Well, since that article last year, more offerings in the genre have sprung up. Interestingly, in the last issue of SCN, the Little Guns section covered Scentre Group’s refurbishment program, and the seductive imaging was mostly showing eateries from the rooftop dining to internal streets – and a lot of these were open-air offerings.
Food is becoming a major anchor. This appears to be a strong and continuing trend. While walking in the city of Sydney, I have come across a diverse and interesting range of offerings.
Here they are: Kensington Street, Chippendale, just behind Central Park complex on Broadway, a row of heritage cottages and their backyards have become a buzzy mix of exhibition spaces for contemporary art and design, with commercial space all intermixed with small cafés and bars. Running behind and parallel is Spice Alley, adorned with Asian lanterns offering Thai, Malaysian, Chinese and Singaporean culinary delights. Opened late last year, this precinct is located on the eastern boundary of Central Park, and comprises 16 heritage-listed cottages with interconnected courtyards, the funky new Old Clare Hotel and Unilodge student accommodation. It makes you want to be a student again.
The precinct is the brainchild of Fraser Property Group’s chairman, Dr Stanley Quek, who bought Kensington Street in its entirety in order to create his vision. It’s all about cafés, boutiques, street art, markets and creating an urban gritty experience with its genuine architecture.

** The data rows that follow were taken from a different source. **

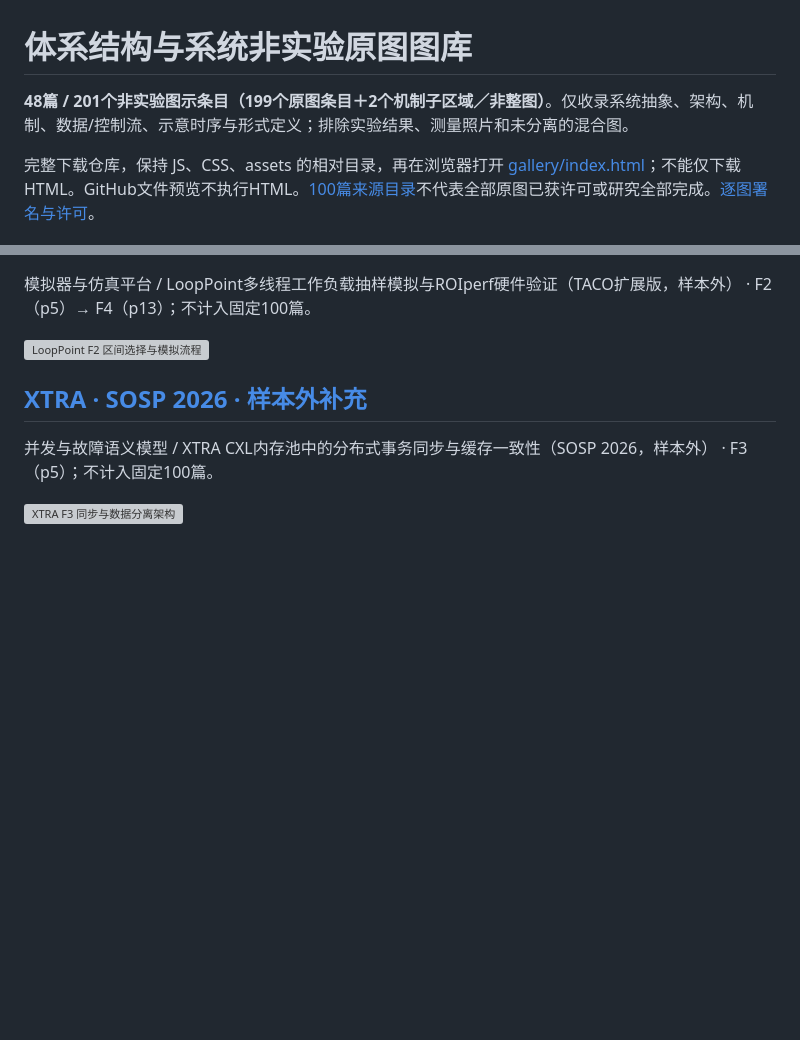
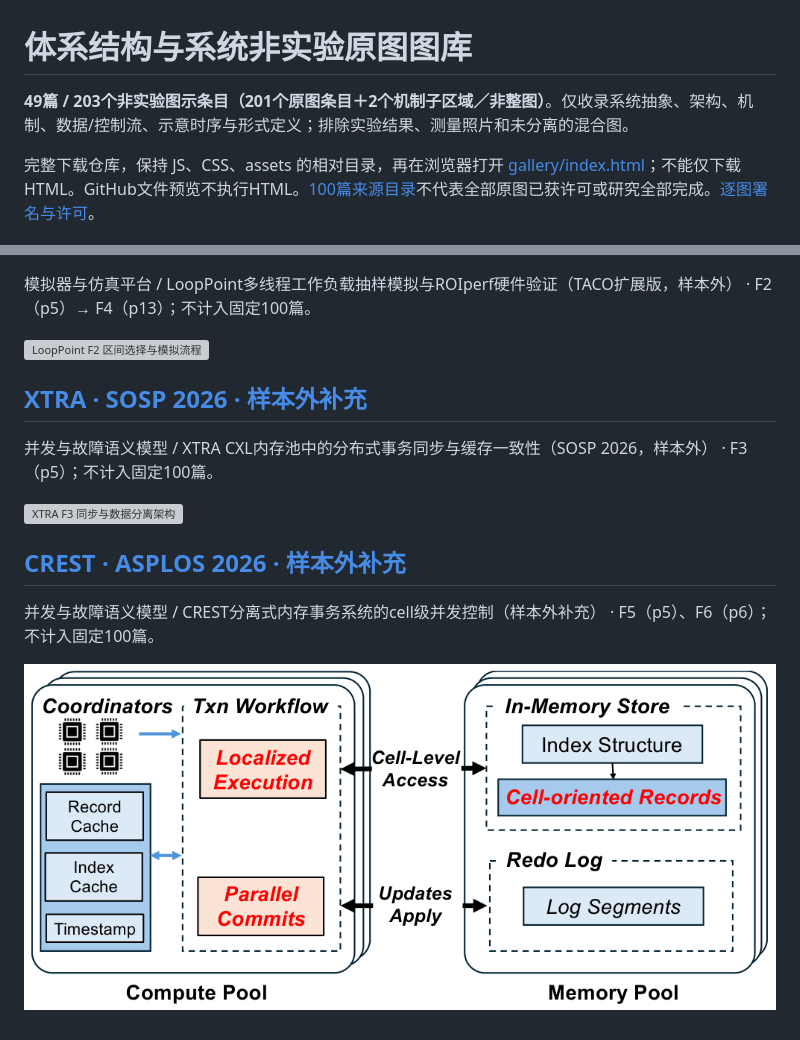
Before and after one commit to zaidengyifenzhong/arch-diagram-lab, a Markdown page: gallery/README.md, 2 parts joined by grey strips. Drawn GitHub-style; pictures changed too: gallery/assets/asplos-2026-crest-F5-63832b623bf1967b.png (added); blank space fills up the shorter version; grey boxes are pictures that could not be loaded.

Commit message:
gallery: add verified CREST architecture and record layout figures

```diff
--- a/gallery/README.md
+++ b/gallery/README.md
@@ -1,6 +1,6 @@
 # 体系结构与系统非实验原图图库
 
-**48篇 / 201个非实验图示条目（199个原图条目＋2个机制子区域／非整图）**。仅收录系统抽象、架构、机制、数据/控制流、示意时序与形式定义；排除实验结果、测量照片和未分离的混合图。
+**49篇 / 203个非实验图示条目（201个原图条目＋2个机制子区域／非整图）**。仅收录系统抽象、架构、机制、数据/控制流、示意时序与形式定义；排除实验结果、测量照片和未分离的混合图。
 
 完整下载仓库，保持 JS、CSS、assets 的相对目录，再在浏览器打开 [gallery/index.html](index.html)；不能仅下载 HTML。GitHub文件预览不执行HTML。[100篇来源目录](../catalog/README.md)不代表全部原图已获许可或研究全部完成。[逐图署名与许可](licenses.json)。
 
@@ -264,3 +264,9 @@ RTL验证、生成与修复工具 / vCXLGen异构缓存一致性协议桥的自
 并发与故障语义模型 / XTRA CXL内存池中的分布式事务同步与缓存一致性（SOSP 2026，样本外） · F3（p5）；不计入固定100篇。
 
 [![XTRA F3 同步与数据分离架构](assets/sosp-2026-xtra-F3-8a43d513a34f2413.png)](papers/sosp-2026-xtra.md)
+
+## [CREST · ASPLOS 2026 · 样本外补充](papers/asplos-2026-crest.md)
+
+并发与故障语义模型 / CREST分离式内存事务系统的cell级并发控制（样本外补充） · F5（p5）、F6（p6）；不计入固定100篇。
+
+[![CREST F5 事务架构](assets/asplos-2026-crest-F5-63832b623bf1967b.png)](papers/asplos-2026-crest.md#f5)
```
Also changed, not shown: README.md (+1 -1 lines), docs/catalog-access-coverage.md (+4 -4 lines), gallery/papers/asplos-2026-crest.md (added, +41 -0 lines), gallery/assets/asplos-2026-crest-F6-076281c78a2ca002.png (added), 10 other files.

Go and visit yourself, as the photos can’t quite do the experience justice.
I love the fact that the space is so tight and intimate, and you have to dodge around diners to get through the alley. I think it’s going to become one of Sydney’s hippest eating precincts.
Another offering bordering on Sydney’s cinema precinct is an arcade of fashion and food retail stretching from George and Bathurst Streets through to Kent Street at the rear. It’s known as Regent Place, and this boutique shopping and dining hub has all the feel of Singapore with its bustling food outlets. Customers queue up at most of the eateries for a quick lunch or dinner during work hours, or prior to a movie screening next door. It’s also anchored by an Asian supermarket: Daiso. Again, the tight space of the laneway adds to the spatial experience on offer.
In the city centre, MLC has upgraded its old food court to a finer experience complete with the new IGA store format in the basement, more in keeping with Thomas Dux and Jones the Grocer than the old staid format of yesteryear. The seating areas are broken up into smaller, more intimate spaces, and outlets include Neil Perry’s Burger Project. The mix is now more restaurants, cafés and bars, and extends through to upmarket fashion retail and the Theatre Royal. Timber has been used extensively in the ceilings and furniture, creating the warmth that was formerly missing.
Across town is the first stage of Barangaroo’s food hub, known as The Canteen. It is also part of a wider precinct dubbed the ‘Streets of Barangaroo’, offering a combined retail, dining and leisure experience. Eventually it will contain over 50 new food outlets, with a diverse range of high-end dining from Matt Moran’s new venture, to cafés and takeaway outlets. Food will be the heart of Barangaroo, alongside health and wellbeing services, quirky apparel, lifestyle and leisure stores.
All reminiscent of Melbourne laneways, these developments are adding considerably to Sydney’s food and retail culture, clearly spurred on by the proliferation of food and cooking shows on television. This love of food and its experience in all forms is here to stay.